▶ [PROBLEM TO SOLVE] Search the material below for the string "html" and copy each line where it appears.

○ ○ ○ ○ ○ ○ ○

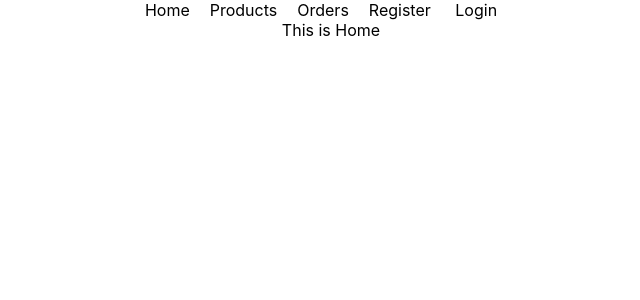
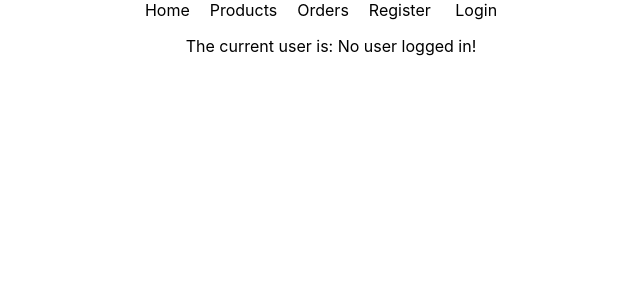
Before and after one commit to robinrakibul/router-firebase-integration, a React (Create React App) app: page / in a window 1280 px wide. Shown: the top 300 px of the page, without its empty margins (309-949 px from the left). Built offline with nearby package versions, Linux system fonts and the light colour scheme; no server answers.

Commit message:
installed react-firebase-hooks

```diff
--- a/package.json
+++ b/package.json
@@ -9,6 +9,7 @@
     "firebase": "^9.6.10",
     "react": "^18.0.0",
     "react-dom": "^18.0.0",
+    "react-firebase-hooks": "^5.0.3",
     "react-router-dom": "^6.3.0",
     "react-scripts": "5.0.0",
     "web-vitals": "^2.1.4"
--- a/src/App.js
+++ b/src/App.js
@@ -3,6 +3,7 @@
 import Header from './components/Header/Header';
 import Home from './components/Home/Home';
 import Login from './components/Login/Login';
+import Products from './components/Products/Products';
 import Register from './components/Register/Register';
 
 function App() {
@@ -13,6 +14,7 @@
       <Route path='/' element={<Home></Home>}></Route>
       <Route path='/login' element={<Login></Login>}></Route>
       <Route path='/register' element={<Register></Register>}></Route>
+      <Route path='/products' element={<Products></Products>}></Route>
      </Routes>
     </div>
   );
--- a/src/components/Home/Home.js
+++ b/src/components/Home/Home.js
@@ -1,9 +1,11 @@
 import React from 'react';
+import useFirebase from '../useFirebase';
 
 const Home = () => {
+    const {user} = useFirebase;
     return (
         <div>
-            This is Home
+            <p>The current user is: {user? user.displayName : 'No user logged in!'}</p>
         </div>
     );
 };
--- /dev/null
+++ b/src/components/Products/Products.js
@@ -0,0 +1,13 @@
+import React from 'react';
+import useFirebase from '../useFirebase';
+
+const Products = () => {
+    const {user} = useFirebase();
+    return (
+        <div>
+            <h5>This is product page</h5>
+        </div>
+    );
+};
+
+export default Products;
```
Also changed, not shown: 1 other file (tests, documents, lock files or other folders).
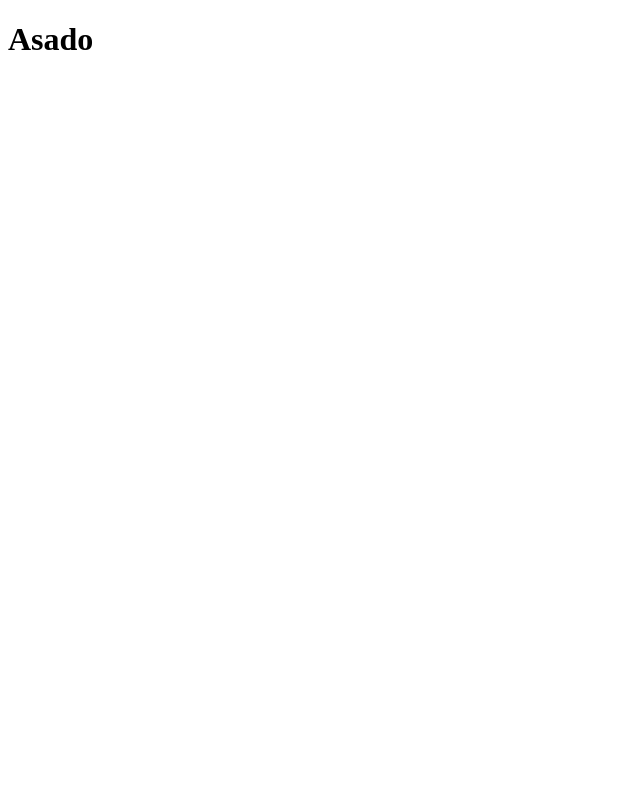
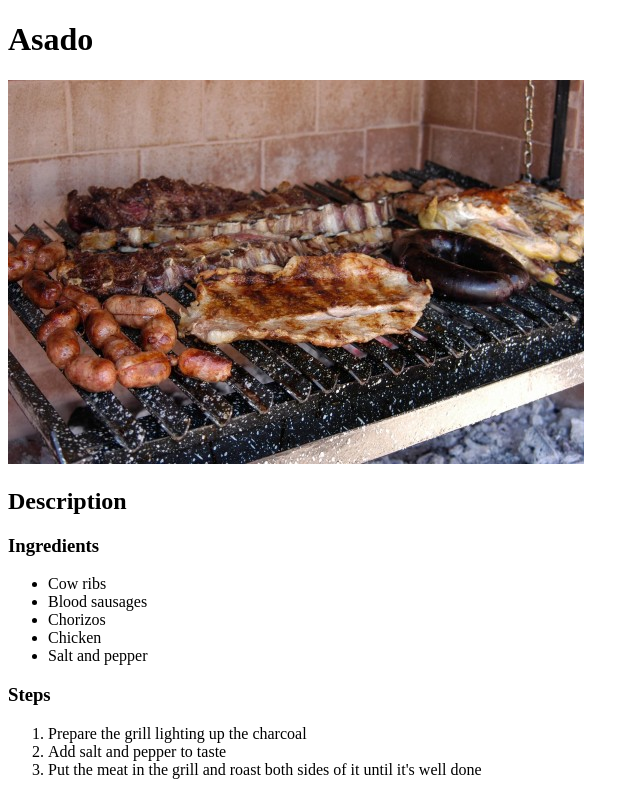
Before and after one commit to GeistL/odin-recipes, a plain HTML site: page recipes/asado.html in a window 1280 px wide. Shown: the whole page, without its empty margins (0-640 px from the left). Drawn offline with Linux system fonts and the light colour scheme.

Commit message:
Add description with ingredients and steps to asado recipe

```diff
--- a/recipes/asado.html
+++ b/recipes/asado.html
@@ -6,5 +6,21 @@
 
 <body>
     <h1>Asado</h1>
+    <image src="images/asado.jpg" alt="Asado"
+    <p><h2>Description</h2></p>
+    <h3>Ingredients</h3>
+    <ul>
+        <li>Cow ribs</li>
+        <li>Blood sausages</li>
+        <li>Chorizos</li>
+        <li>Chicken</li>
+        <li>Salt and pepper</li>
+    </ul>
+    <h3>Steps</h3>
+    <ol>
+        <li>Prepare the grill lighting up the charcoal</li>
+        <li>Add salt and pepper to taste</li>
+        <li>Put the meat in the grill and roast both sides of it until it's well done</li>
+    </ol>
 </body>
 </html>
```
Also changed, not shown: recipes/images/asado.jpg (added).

○ ○ ○ ○ ○ ○ ○

▶ [EXERCISE ANSWER]
Before and after one commit to GeistL/odin-recipes, a plain HTML site: page recipes/asado.html in a window 1280 px wide. Shown: the whole page, without its empty margins (0-640 px from the left). Drawn offline with Linux system fonts and the light colour scheme.
--- a/recipes/asado.html
+++ b/recipes/asado.html
 </html>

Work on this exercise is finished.